The Bloodhound is a large, powerful dog that needs plenty of space to roam, although it must always be kept on a leash or in a securely fenced yard to avoid runaway scent distractions. Gentle and good-natured around loved ones, this pet can be aloof with strangers. Obedience training should be started at a very young age, but keep in mind that the Bloodhound has a mind of its own – and is notoriously difficult to train. It’s critically important that you learn how to control this dog while still a puppy, before it becomes too large to handle. Even with thorough training and socialization, however, don’t expect much obedience from your Bloodhound, especially if he’s tracking a scent. He just hasn’t got it in him to ignore his tracking instincts, no matter how urgently you tell him otherwise.

In fact, nothing is more fun for a Bloodhound than tracking a scent – even one that is days old or miles away. This dog must be walked on a leash by an adult who is physically capable of handling such a powerful and determined pet as this. Be aware that a Bloodhound puppy will be very rambunctious and its teeth can cause serious damage to your furniture. In fact, this breed has been known to eat towels, batteries and remote controls alike – leading to expensive and unfortunate surgeries. Still, this gentle giant is a fun and rewarding companion for the right owner. Just remember, as the American Bloodhound Club warns, “You don’t own a Bloodhound: it owns you!”

The shorthaired coat is easy to groom: use a hound glove as needed, and bathe only when necessary. (Be aware that the “hound doggy” smell never goes away entirely, even when freshly bathed). Clean out the ears regularly, as they can be prone to infection.

Back to Top

Bloodhound Health

Health Ailments

The Bloodhound is prone to certain health problems, including ear infections, inverted eyelids (entropion), hip dysplasia and bloat. To minimize bloat, feed two or three small meals a day instead of one large one.
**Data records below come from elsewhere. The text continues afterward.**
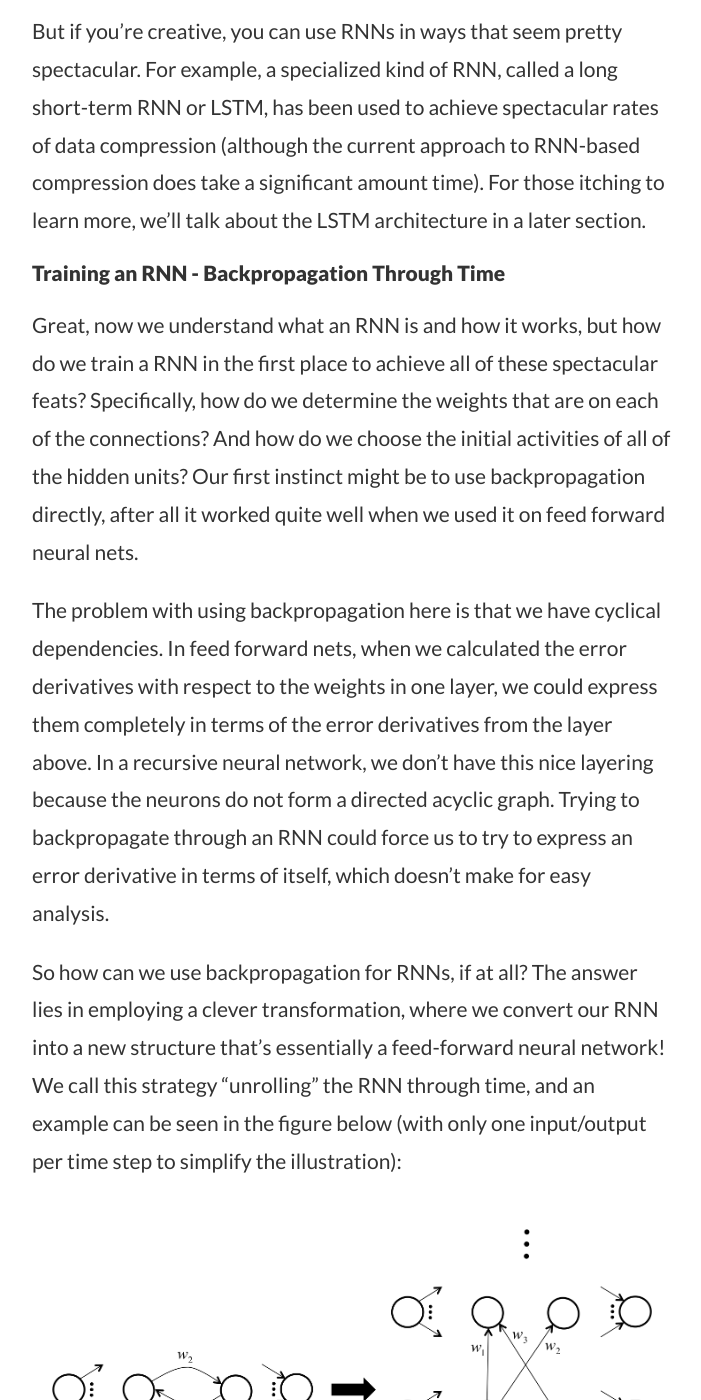
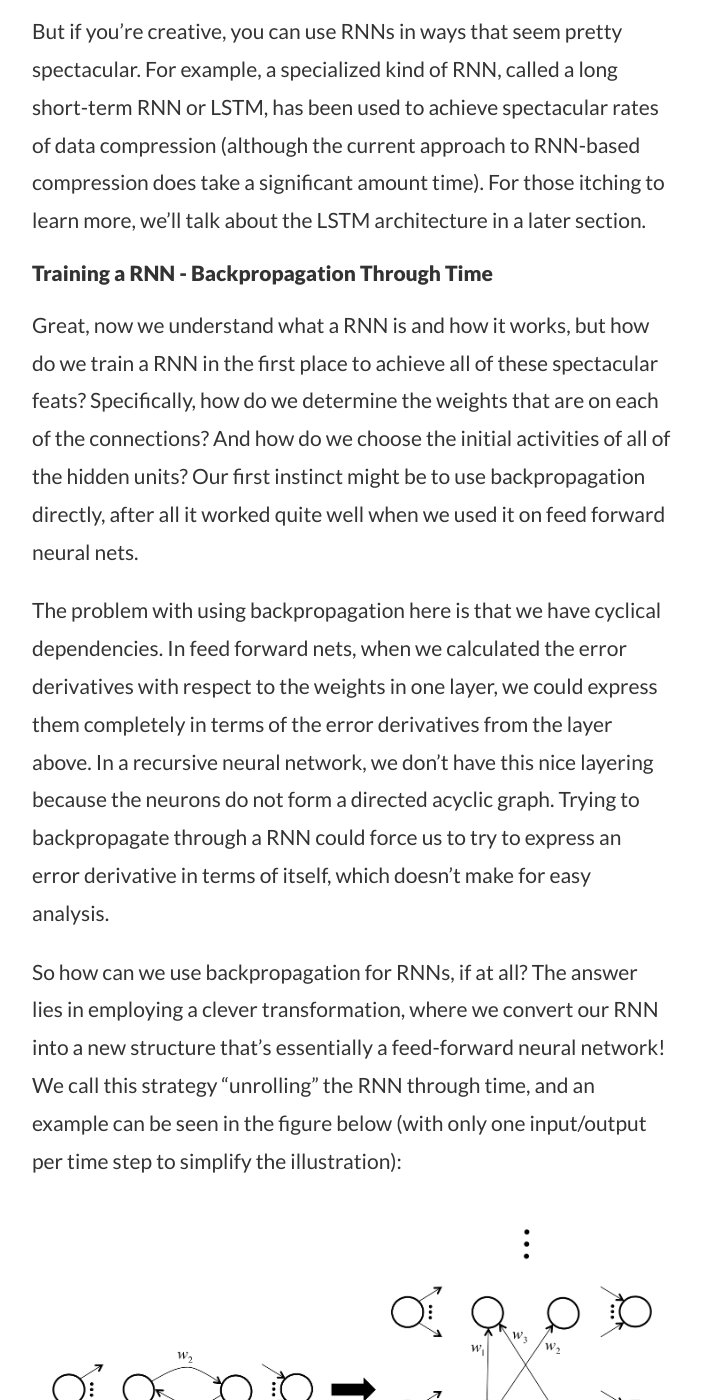
Before and after one commit to darksigma/darksigma.github.io, a Jekyll site: the page built from _posts/2015-01-11-a-deep-dive-into-recursive-neural-networks.md, in a window 1280 px wide and 1400 px high, scrolled down 6134 px. Shown: the whole window, without its empty margins (288-989 px from the left). Built offline with Jekyll 4.4.1, drawn with Linux system fonts in a browser that asks for light colours; nearby versions of some CDN libraries; Markdown is read by kramdown in place of the engine named in the settings; formulas are drawn with MathJax 3.

Commit message:
fixed typos

```diff
--- a/_posts/2015-01-11-a-deep-dive-into-recursive-neural-networks.md
+++ b/_posts/2015-01-11-a-deep-dive-into-recursive-neural-networks.md
@@ -41,11 +41,11 @@ At this point, you're probably thinking that this is pretty cool, but it's still
 
 But if you're creative, you can use RNNs in ways that seem pretty spectacular. For example, a specialized kind of RNN, called a long short-term RNN or LSTM, has been used to achieve spectacular rates of data compression (although the current approach to RNN-based compression does take a significant amount time). For those itching to learn more, we'll talk about the LSTM architecture in a later section.
 
-### Training an RNN - Backpropagation Through Time
+### Training a RNN - Backpropagation Through Time
 
-Great, now we understand what an RNN is and how it works, but how do we train a RNN in the first place to achieve all of these spectacular feats? Specifically, how do we determine the weights that are on each of the connections? And how do we choose the initial activities of all of the hidden units? Our first instinct might be to use backpropagation directly, after all it worked quite well when we used it on feed forward neural nets.
+Great, now we understand what a RNN is and how it works, but how do we train a RNN in the first place to achieve all of these spectacular feats? Specifically, how do we determine the weights that are on each of the connections? And how do we choose the initial activities of all of the hidden units? Our first instinct might be to use backpropagation directly, after all it worked quite well when we used it on feed forward neural nets.
 
-The problem with using backpropagation here is that we have cyclical dependencies. In feed forward nets, when we calculated the error derivatives with respect to the weights in one layer, we could express them completely in terms of the error derivatives from the layer above. In a recursive neural network, we don't have this nice layering because the neurons do not form a directed acyclic graph. Trying to backpropagate through an RNN could force us to try to express an error derivative in terms of itself, which doesn't make for easy analysis.
+The problem with using backpropagation here is that we have cyclical dependencies. In feed forward nets, when we calculated the error derivatives with respect to the weights in one layer, we could express them completely in terms of the error derivatives from the layer above. In a recursive neural network, we don't have this nice layering because the neurons do not form a directed acyclic graph. Trying to backpropagate through a RNN could force us to try to express an error derivative in terms of itself, which doesn't make for easy analysis.
 
 So how can we use backpropagation for RNNs, if at all? The answer lies in employing a clever transformation, where we convert our RNN into a new structure that's essentially a feed-forward neural network! We call this strategy "unrolling" the RNN through time, and an example can be seen in the figure below (with only one input/output per time step to simplify the illustration):
 
```
Also changed, not shown: 2 other files.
Avoid exercise after meals, as some Bloodhounds are susceptible to stomach cramping.

Back to Top

Bloodhound Community

Your Bloodhound

Send us pictures and stories about your Bloodhound.

Bloodhound Discussion Group

Get tips from other Bloodhound lovers – and submit a few ideas of your own.

Back to Top